Williams finally had the type of game we’d been clamoring for him to have since Keenan Allen went down in Week 1. While he had the stats in Week 2 against Kansas City, he primarily won the ways he usually does: deep, contested catches down the sideline. Today, we saw the $60 million man win at every level of the field. Williams was consistently open on slants because rookie corner Derek Stingley Jr. was playing off coverage to hedge against the deep route. He won on crossers in intermediate areas because LA got the running game moving and forced Houston’s linebackers to account for the possibility of a ground attack. It resulted in a seven reception, 120-yard performance on 11 targets. This is what LA needs if Keenan Allen can’t go.
Dud: JC Jackson
Maybe Jackson still isn’t quite right. It’s only his second game as a Charger because of his ankle surgery, and in that first game against the Chiefs, it was obvious that he wasn’t 100%. But this week, Jackson was off the injury report by Friday, indicating that he’s supposed to be full go. Yet he was consistently Davis Mills’ favorite corner to target today, giving up a big catch to Nico Collins and committing a pass interference penalty. His tackling effort on tight end Jordan Akins was also poor, forcing his teammates to recover to bring Akins down by his ankles inside the Chargers’ five-yard line. Again, it’s early, and Jackson still gets his legs back under him. But the contract LA gave him to be their version of Jalen Ramsey is beginning to look like a painful mistake.
Stud: Austin Ekeler
We talked this week about how something had to give between Houston’s league-worst run defense and LA’s league-worst run offense. Although Ekeler still only had 60 yards on the ground, it was a massive improvement over the 27 yards a game he had been averaging through the first three weeks. The Chargers also made it a point to get Ekeler more involved in the short passing game, giving him seven targets for six receptions, 49 yards, and the game-sealing touchdown. Ekeler’s hat-trick will be a big confidence-building performance for him and this new-look offensive line without Rashawn Slater. And yes, it’s against Houston. But maybe this is LA’s spark to get the rushing attack back on track.

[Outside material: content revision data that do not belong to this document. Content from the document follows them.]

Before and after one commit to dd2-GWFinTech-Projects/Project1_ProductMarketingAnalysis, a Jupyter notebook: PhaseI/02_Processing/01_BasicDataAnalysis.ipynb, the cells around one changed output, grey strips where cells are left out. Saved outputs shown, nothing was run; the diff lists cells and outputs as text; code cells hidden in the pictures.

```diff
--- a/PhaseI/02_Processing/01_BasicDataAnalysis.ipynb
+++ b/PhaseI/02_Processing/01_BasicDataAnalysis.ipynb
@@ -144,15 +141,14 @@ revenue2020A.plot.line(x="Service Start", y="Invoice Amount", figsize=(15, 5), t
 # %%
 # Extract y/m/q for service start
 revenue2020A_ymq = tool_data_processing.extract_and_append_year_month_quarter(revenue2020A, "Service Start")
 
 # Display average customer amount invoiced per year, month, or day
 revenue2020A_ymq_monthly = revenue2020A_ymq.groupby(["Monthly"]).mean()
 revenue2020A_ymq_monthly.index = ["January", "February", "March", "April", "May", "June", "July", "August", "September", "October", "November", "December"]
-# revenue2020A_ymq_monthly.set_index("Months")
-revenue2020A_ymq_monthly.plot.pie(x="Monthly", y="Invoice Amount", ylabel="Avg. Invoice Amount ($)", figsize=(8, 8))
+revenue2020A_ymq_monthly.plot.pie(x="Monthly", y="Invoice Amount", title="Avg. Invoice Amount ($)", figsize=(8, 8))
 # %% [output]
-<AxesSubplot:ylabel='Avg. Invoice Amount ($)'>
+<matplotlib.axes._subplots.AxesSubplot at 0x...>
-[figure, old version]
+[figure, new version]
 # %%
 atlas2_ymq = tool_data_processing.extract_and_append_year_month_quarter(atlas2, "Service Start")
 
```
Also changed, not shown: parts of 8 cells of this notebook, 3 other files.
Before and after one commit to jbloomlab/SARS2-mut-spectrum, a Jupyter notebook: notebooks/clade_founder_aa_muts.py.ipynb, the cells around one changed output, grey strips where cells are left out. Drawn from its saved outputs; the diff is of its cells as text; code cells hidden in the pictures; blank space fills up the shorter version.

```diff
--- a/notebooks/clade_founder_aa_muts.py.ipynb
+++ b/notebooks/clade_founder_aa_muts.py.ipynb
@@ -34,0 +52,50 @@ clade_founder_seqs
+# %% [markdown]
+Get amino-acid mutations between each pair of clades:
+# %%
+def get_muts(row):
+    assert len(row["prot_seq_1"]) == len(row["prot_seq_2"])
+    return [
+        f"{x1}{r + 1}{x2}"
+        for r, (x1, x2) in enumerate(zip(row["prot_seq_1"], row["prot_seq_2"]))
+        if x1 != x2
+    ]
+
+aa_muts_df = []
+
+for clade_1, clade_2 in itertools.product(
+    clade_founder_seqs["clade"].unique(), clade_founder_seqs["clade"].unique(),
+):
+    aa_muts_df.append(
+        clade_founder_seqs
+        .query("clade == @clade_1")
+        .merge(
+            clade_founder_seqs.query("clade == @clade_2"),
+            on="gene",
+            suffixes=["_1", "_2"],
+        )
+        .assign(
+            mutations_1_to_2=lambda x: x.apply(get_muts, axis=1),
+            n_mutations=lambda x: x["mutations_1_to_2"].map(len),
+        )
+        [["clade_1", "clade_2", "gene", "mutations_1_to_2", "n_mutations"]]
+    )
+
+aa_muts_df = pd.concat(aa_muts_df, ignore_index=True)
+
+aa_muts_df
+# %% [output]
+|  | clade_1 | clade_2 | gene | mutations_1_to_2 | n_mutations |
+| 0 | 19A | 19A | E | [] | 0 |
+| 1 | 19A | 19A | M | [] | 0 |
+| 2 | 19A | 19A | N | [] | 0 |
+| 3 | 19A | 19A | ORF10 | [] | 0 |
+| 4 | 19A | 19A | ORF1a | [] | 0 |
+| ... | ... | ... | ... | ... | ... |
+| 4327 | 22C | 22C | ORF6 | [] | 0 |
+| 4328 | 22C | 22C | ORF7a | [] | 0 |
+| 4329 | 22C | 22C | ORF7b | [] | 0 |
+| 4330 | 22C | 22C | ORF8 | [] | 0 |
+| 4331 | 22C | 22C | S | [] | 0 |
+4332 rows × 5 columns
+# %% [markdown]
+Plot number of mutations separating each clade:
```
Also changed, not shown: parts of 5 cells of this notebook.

Dud: Finishing ability
This Chargers team is built to play a 30-minute game. It’s that simple. There is zero reason they should have let an inferior Texans team get back into the game after going into halftime up 27-7. You cannot score 27 points in the first half and then punt on your first three second-half drives while the Texans score two touchdowns. You cannot fumble a kickoff return and lose further momentum by allowing Houston to kick a field goal to bring it to 27-24. The Chargers went away from everything that worked in the first half until late into the fourth quarter when they had to. Perhaps the most egregious example was Joshua Kelley’s usage. Kelley looked like LA’s best rusher in the first half, consistently getting 6, 7, and 8 yards per carry. Yet in the second half, it was all Sony Michel, who continues to be ineffective. I understand you want to get Michel going in a game that should be all but won when you’re up 20. But at some point, you must ride the hot hand, which goes for the entire team. Learn to play a 60-minute game, otherwise, better teams than this can and will beat you.